Is on my desk.
What a strange day! It started with General Banchorn Chawansin waking me up. That’s what generals the world over do; it’s in their jeans genes. Gen. Banchorn, now retired, played an important role in military intelligence in helping solve the communist insurgency in the South in the 1980s and, more specifically, in befriending an important local comrade and having him surrender. He told all this in a book they co-signed. As a journalist, I interviewed them both, and later helped translate part of the book into English, or was it all of it? I can’t remember. Today Khun Banchorn was calling to ask if I had kept that translation, as he wished for his daughter to translate his works and my labour of yore would be of help. I told him I thought I no longer had those pages but would look again.

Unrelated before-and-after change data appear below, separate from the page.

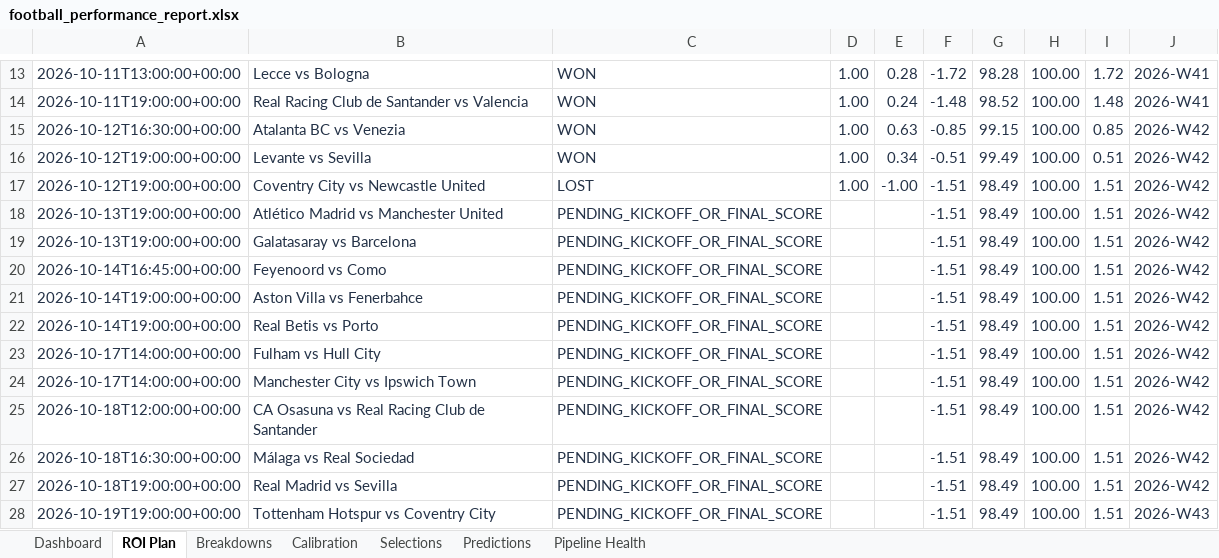
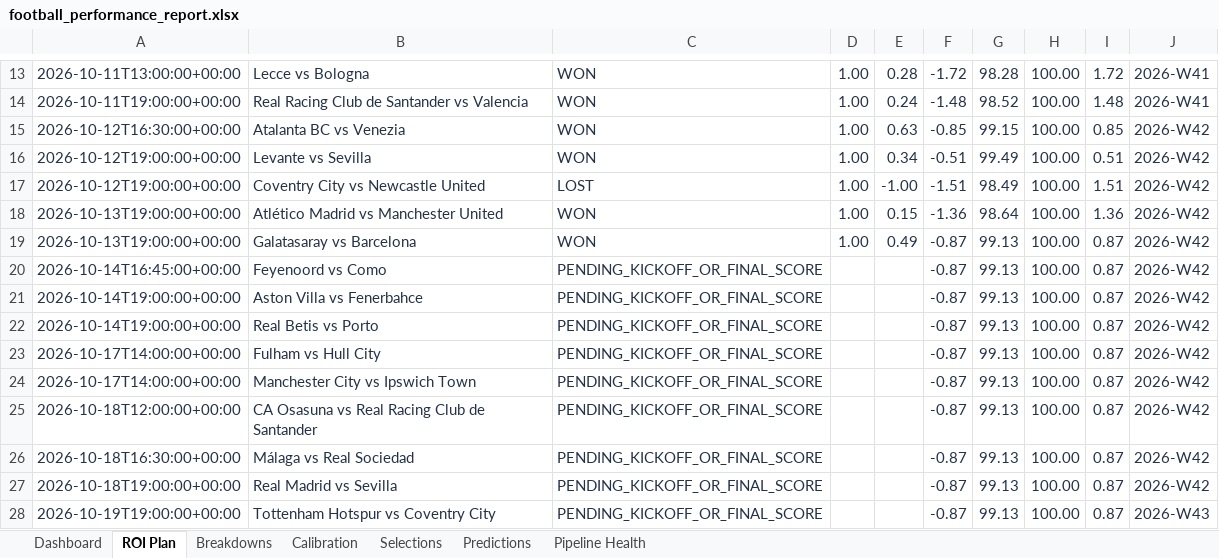
Before and after one commit to paulmaina/football-value-pipeline, an Excel workbook: football_output_v2/readable/football_performance_report.xlsx, sheet ROI Plan, drawn as a sheet; only a part is shown, gaps mark what is left out; values as stored, in another font and other column widths than the file's, no borders; conditional formats and table styles not drawn; the diff names each change by its address in the sheet, - before the commit and + after, or states it on an @@ line.

```diff
--- a/football_output_v2/readable/football_performance_report.xlsx (sheet ROI Plan)
+++ b/football_output_v2/readable/football_performance_report.xlsx (sheet ROI Plan)
-C18:C19: PENDING_KICKOFF_OR_FINAL_SCORE
+C18:C19: WON
-D18:D19: (empty)
+D18:D19: 1.00
-E18: (empty)
+E18: 0.15
-F18: -1.51
+F18: -1.36
-G18: 98.49
+G18: 98.64
-I18: 1.51
+I18: 1.36
-E19: (empty)
+E19: 0.49
-F19:F28: -1.51
+F19:F28: -0.87
-G19:G28: 98.49
+G19:G28: 99.13
-I19:I28: 1.51
+I19:I28: 0.87
```
Also changed, not shown: sheet Breakdowns, sheet Predictions, sheet Pipeline Health, sheet Dashboard, sheet Selections, sheet Calibration, 23 other files.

Then I called that friend who is chasing for me Talei Namnom. It turns out that he contacted the author, who lives in the Northeast, and the author, who had only a few copies printed on demand, most of which went to the SEA Write jury, is most willing to mail him one for me, which I’ll probably get early next week, saaaaatu.
Then I went to the website side of the office, delayed Nai Ben’s lunch to explain what I wanted, and it looks like we might be going places after all: later in the day I could see the homepage shaping up by the hour.
I was hardly back home after communal lunch at my alleged terrorist boss’s place (in his absence) when I received a peremptory mail from Chart Korbjitti: please translate for me this text for a catalogue and website. A true abomination: the genesis of Mad Dogs & Co – not the novel, oh no: a line of handmade garments! Chart is Chart and on that chart among others I chart my course. So I sweated for nearly five hours over a text that spoke of garment dyeing and prima fibre and sewing cotton. A literary translator can do anything, right? Since one of the mad dogs involved is the gifted artist who designed free of charge the new TMC logo for me at Chart’s prompting, it would have been bad form for me to charge them anything, though I do plot to get myself at one point a certified dyed-in-the-wool Mad Dogs & Co one-hundred-percent cotton phakhama, which I’ll then display on a wall.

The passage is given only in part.